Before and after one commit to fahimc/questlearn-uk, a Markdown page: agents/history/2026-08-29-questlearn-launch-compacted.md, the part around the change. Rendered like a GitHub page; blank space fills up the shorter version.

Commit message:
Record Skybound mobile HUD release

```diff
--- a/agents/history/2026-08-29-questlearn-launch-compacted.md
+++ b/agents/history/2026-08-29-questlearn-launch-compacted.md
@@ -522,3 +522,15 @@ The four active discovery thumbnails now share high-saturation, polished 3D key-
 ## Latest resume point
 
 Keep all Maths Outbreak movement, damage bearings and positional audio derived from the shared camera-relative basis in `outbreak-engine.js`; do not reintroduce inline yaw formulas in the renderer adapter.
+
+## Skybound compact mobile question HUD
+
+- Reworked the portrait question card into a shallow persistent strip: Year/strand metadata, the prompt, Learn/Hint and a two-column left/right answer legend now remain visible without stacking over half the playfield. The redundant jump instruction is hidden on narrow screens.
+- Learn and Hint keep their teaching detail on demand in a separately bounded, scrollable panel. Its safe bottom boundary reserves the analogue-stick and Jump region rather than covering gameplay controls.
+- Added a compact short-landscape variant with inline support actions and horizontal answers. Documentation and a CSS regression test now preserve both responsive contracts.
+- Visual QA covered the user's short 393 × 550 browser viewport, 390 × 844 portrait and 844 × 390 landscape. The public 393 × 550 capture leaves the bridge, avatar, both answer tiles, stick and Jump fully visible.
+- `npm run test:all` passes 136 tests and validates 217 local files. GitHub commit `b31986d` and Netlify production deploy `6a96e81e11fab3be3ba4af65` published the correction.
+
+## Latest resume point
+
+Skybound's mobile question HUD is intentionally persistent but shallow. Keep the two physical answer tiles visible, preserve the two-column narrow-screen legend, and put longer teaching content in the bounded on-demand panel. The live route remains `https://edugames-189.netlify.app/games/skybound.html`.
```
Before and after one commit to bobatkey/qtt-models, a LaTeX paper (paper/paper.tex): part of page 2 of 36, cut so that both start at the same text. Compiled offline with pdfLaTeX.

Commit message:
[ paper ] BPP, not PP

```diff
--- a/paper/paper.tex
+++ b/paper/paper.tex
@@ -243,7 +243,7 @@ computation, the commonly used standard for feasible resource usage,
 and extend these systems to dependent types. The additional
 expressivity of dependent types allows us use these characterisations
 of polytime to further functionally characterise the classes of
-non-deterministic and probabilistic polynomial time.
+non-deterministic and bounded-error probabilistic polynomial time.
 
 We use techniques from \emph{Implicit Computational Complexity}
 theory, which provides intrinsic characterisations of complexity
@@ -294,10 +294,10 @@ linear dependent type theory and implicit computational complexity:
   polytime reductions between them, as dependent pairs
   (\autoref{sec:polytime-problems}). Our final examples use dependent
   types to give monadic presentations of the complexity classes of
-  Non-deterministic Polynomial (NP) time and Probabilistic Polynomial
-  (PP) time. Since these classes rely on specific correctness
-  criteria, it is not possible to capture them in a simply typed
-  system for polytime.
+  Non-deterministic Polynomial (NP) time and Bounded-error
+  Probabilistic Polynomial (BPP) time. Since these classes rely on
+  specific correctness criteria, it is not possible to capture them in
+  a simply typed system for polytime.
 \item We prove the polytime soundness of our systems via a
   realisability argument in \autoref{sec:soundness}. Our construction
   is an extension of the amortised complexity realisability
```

◆ ◆ ◆ ◆

What is required:
Each line that holds the string "polytime" is to be copied from the entries above.

Result:
 of polytime to further functionally characterise the classes of
   polytime reductions between them, as dependent pairs
   (\autoref{sec:polytime-problems}). Our final examples use dependent
-  system for polytime.
+  a simply typed system for polytime.
 \item We prove the polytime soundness of our systems via a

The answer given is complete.